== Task to complete ==
Exact copy, no pictures: return all the data below as written.
*** Opening Data provided ***
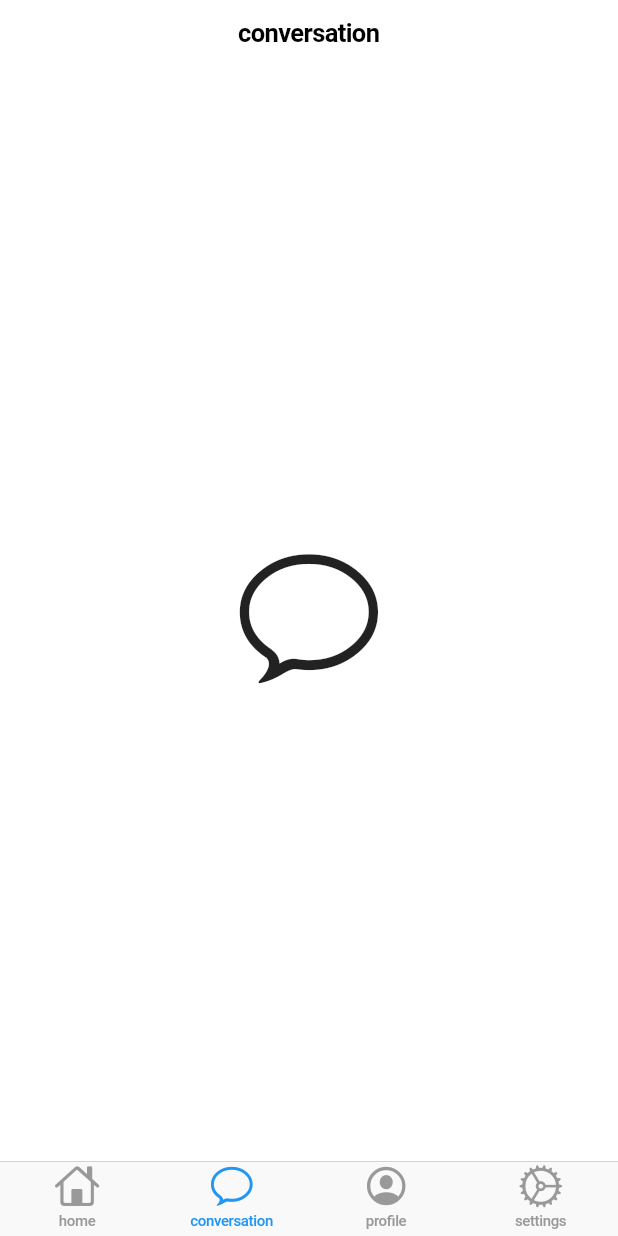
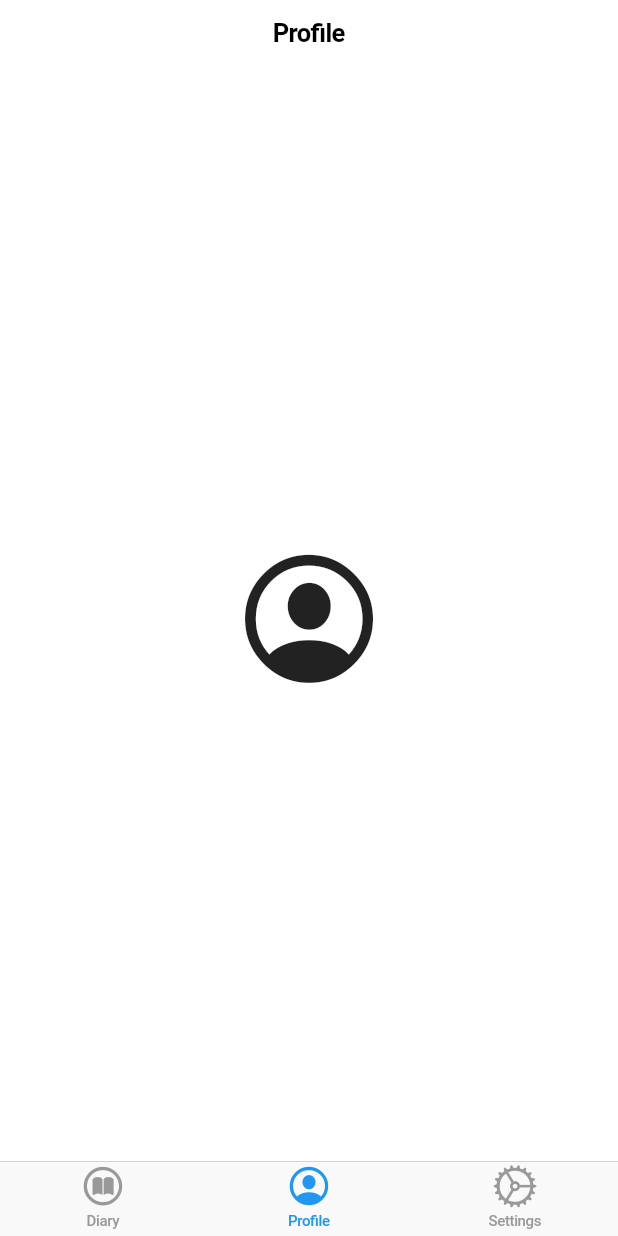
Before and after one commit to JuanJosePinero/Trabajo-PMDM-Grupo5, a Flutter app: the MainScreen screen opened directly, item 2 of the bottom bar chosen, on a phone screen of 412 x 824 dp. Run offline on Flutter 3.47's test engine with Material 2 defaults, Android fonts, the phone set to English and light mode, and no system bars; our stand-ins replace email_validator, flutter_secure_storage, flutter_slidable; missing offline and left inert: font_awesome_icon_class; accounts and stored records are empty.

Commit message:
Created userScreen with diary

```diff
--- a/lib/screens/access/login.dart
+++ b/lib/screens/access/login.dart
@@ -2,7 +2,7 @@ import 'package:flutter/material.dart';
 import 'package:font_awesome_icon_class/font_awesome_icon_class.dart';
 import 'package:mindcare_app/screens/access/forget_password.dart';
 import 'package:mindcare_app/screens/admin/admin_screen.dart';
-import 'package:mindcare_app/screens/main/main_screen.dart';
+import 'package:mindcare_app/screens/user/main_screen.dart';
 import 'package:mindcare_app/themes/themeColors.dart';
 import 'package:mindcare_app/services/UserService.dart';
 
--- a/lib/screens/user/main_screen.dart
+++ b/lib/screens/user/main_screen.dart
@@ -14,19 +14,19 @@ class MainScreen extends StatelessWidget {
   Widget build(BuildContext context) {
     final tabInfo = [
       const _TabInfo(
-        ('home'),
-        CupertinoIcons.home,
+        ('Diary'),
+        CupertinoIcons.book_circle,
       ),
+      // const _TabInfo(
+      //   ('conversation'),
+      //   CupertinoIcons.conversation_bubble,
+      // ),
       const _TabInfo(
-        ('conversation'),
-        CupertinoIcons.conversation_bubble,
-      ),
-      const _TabInfo(
-        ('profile'),
+        ('Profile'),
         CupertinoIcons.profile_circled,
       ),
       const _TabInfo(
-        ('settings'),
+        ('Settings'),
         CupertinoIcons.settings,
       ),
     ];
```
*** Closing Data provided ***
== Completed exercise ==
Before and after one commit to JuanJosePinero/Trabajo-PMDM-Grupo5, a Flutter app: the MainScreen screen opened directly, item 2 of the bottom bar chosen, on a phone screen of 412 x 824 dp. Run offline on Flutter 3.47's test engine with Material 2 defaults, Android fonts, the phone set to English and light mode, and no system bars; our stand-ins replace email_validator, flutter_secure_storage, flutter_slidable; missing offline and left inert: font_awesome_icon_class; accounts and stored records are empty.

Commit message:
Created userScreen with diary

```diff
--- a/lib/screens/access/login.dart
+++ b/lib/screens/access/login.dart
@@ -2,7 +2,7 @@ import 'package:flutter/material.dart';
 import 'package:font_awesome_icon_class/font_awesome_icon_class.dart';
 import 'package:mindcare_app/screens/access/forget_password.dart';
 import 'package:mindcare_app/screens/admin/admin_screen.dart';
-import 'package:mindcare_app/screens/main/main_screen.dart';
+import 'package:mindcare_app/screens/user/main_screen.dart';
 import 'package:mindcare_app/themes/themeColors.dart';
 import 'package:mindcare_app/services/UserService.dart';
 
--- a/lib/screens/user/main_screen.dart
+++ b/lib/screens/user/main_screen.dart
@@ -14,19 +14,19 @@ class MainScreen extends StatelessWidget {
   Widget build(BuildContext context) {
     final tabInfo = [
       const _TabInfo(
-        ('home'),
-        CupertinoIcons.home,
+        ('Diary'),
+        CupertinoIcons.book_circle,
       ),
+      // const _TabInfo(
+      //   ('conversation'),
+      //   CupertinoIcons.conversation_bubble,
+      // ),
       const _TabInfo(
-        ('conversation'),
-        CupertinoIcons.conversation_bubble,
-      ),
-      const _TabInfo(
-        ('profile'),
+        ('Profile'),
         CupertinoIcons.profile_circled,
       ),
       const _TabInfo(
-        ('settings'),
+        ('Settings'),
         CupertinoIcons.settings,
       ),
     ];
```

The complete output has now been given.